Officials were quick to point out the injured men were not contracted to work by the school district. Still, they had set up scaffolding in the school’s football field and had been allowed to work inside of the campus without bother.

I heard the men had been working in Mission Viejo High School had been working for a member of the school’s booster club, and the banner they were trying to hang was for an upcoming tournament.

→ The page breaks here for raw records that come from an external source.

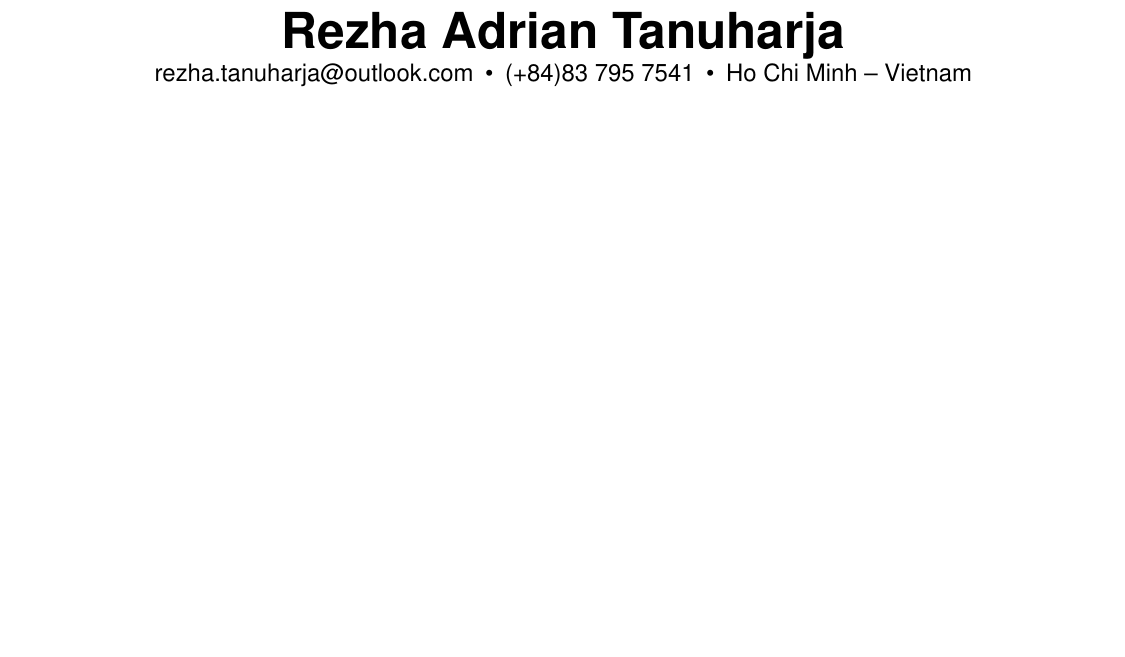
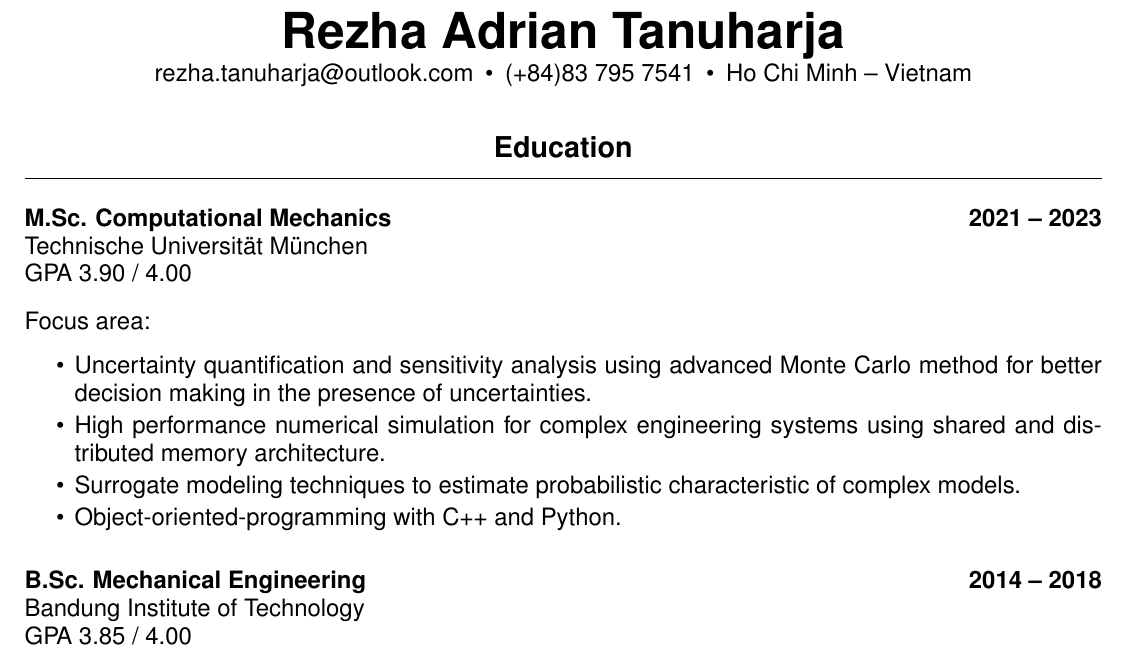
Before and after one commit to rezhaTanuharja/curriculumVitae, a LaTeX CV (curriculumVitae.tex, which reads formats/sections/education.tex, formats/sections/heading.tex, profiles/rezhaTanuharja/education.tex): part of the page, cut so that both start at the same text, the shorter picture padded with empty space. Compiled offline with pdfLaTeX.

Commit message:
Created education section format

```diff
--- a/formats/sections/education.tex
+++ b/formats/sections/education.tex
@@ -0,0 +1,67 @@
+% =============================================================================
+% formats/sections/education.tex
+%
+% This document contains format for the education section in a CV.
+%
+% Rezha Adrian Tanuharja -- rezha.tanuharja@outlook.com
+% =============================================================================
+
+% ----- information in each education entry -----------------------------------
+
+\pgfkeys{
+  /education/.is family,
+  /education,
+  institution/.store in = \institution,
+  program/.store in = \program,
+  period/.store in = \period,
+  GPA/.store in = \GPA,
+  focus/.store in = \focus
+}
+
+% ----- storage format of each education entry --------------------------------
+
+\newcommand{\educationFormat}[1][]{%
+  \pgfkeys{/education, #1}%
+  \large{%
+    \textbf{\program} \hfill \textbf{\period}\par
+    {\institution}\par%
+    {\GPA}\par
+    \ifdefvoid{\focus}{}{%
+      \vspace{\nominalGap}
+      {Focus area:}
+      \begin{itemize}[itemsep=\bulletGap]
+        \foreach \element in \focus {%
+          \item \element%
+        }%
+      \end{itemize}
+    }
+  }
+}
+
+% ----- commands to add education and print the education list ----------------
+
+% Example usage:
+%
+% \addEducation{%
+%   institution={University of Oxford},
+%   program={B.Sc. Applied Mathematics},
+%   period={2021 -- 2023},
+%   GPA={GPA 3.95 / 4.00},
+%   focus={%
+%     Time series analysis for modern banking system.,%
+%     Predictive modelling in the finance sector.,%
+%     Numerical simulation of society.
+%   }
+% }
+
+\newcommand{\addEducation}[1]{%
+  \listadd{\educationList}{%
+    {\educationFormat[#1]}
+  }
+}
+
+\newcommand{\printEducation}{%
+  \section{Education}%
+  \printList{\educationList}
+  \renewcommand{\educationList}{}
+}
--- a/formats/sections/heading.tex
+++ b/formats/sections/heading.tex
@@ -6,16 +6,28 @@
 % Rezha Adrian Tanuharja -- rezha.tanuharja@outlook.com
 % =============================================================================
 
-% \personalData
-% Add applicant data to the CV's heading.
+% ----- information in a heading ----------------------------------------------
+
+\pgfkeys{
+  /personalData/.is family,
+  /personalData,
+  name/.store in = \name,
+  phone/.store in = \phone,
+  email/.store in = \email,
+  location/.store in = \location
+}
+
+% ----- command to add a heading ----------------------------------------------
+
+% Example usage:
 %
-% Example usage:
 % \personalData[%
 %   name={Rezha Adrian Tanuharja},
 %   phone={(+1)12 3456 7890},
 %   email={rezha.tanuharja@outlook.com},
 %   location={Houston -- U.S.}
 % ]
+
 \newcommand{\personalData}[1][]{%
   \pgfkeys{/personalData, #1}%
   \begin{center}
@@ -29,12 +41,3 @@
   \end{center}
   \par
 }
-
-\pgfkeys{
-  /personalData/.is family,
-  /personalData,
-  name/.store in = \name,
-  phone/.store in = \phone,
-  email/.store in = \email,
-  location/.store in = \location
-}
--- a/profiles/rezhaTanuharja/education.tex
+++ b/profiles/rezhaTanuharja/education.tex
@@ -0,0 +1,30 @@
+% =============================================================================
+% profiles/rezhaTanuharja/education.tex
+%
+% This document contains education data for user rezhaTanuharja.
+%
+% Rezha Adrian Tanuharja -- rezha.tanuharja@outlook.com
+% =============================================================================
+
+\addEducation{%
+  institution={Technische Universit\"{a}t M\"{u}nchen},
+  program={M.Sc. Computational Mechanics},
+  period={2021 -- 2023},
+  GPA={GPA 3.90 / 4.00},
+  focus={%
+    Uncertainty quantification and sensitivity analysis using advanced Monte Carlo method for better decision making in the presence of uncertainties.,%
+    High performance numerical simulation for complex engineering systems using shared and distributed memory architecture.,%
+    Surrogate modeling techniques to estimate probabilistic characteristic of complex models.,%
+    Object-oriented-programming with C++ and Python.
+  }
+}
+
+\addEducation{%
+  institution={Bandung Institute of Technology},
+  program={B.Sc. Mechanical Engineering},
+  period={2014 -- 2018},
+  GPA={GPA 3.85 / 4.00},
+  focus={}
+}
+
+\printEducation
```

The issue set up a conflicting dilemma. Though school officials did not sanction the work, the company had been somehow allowed to go into the campus and hang the banner without a problem. Continue reading “Booster club electrocution”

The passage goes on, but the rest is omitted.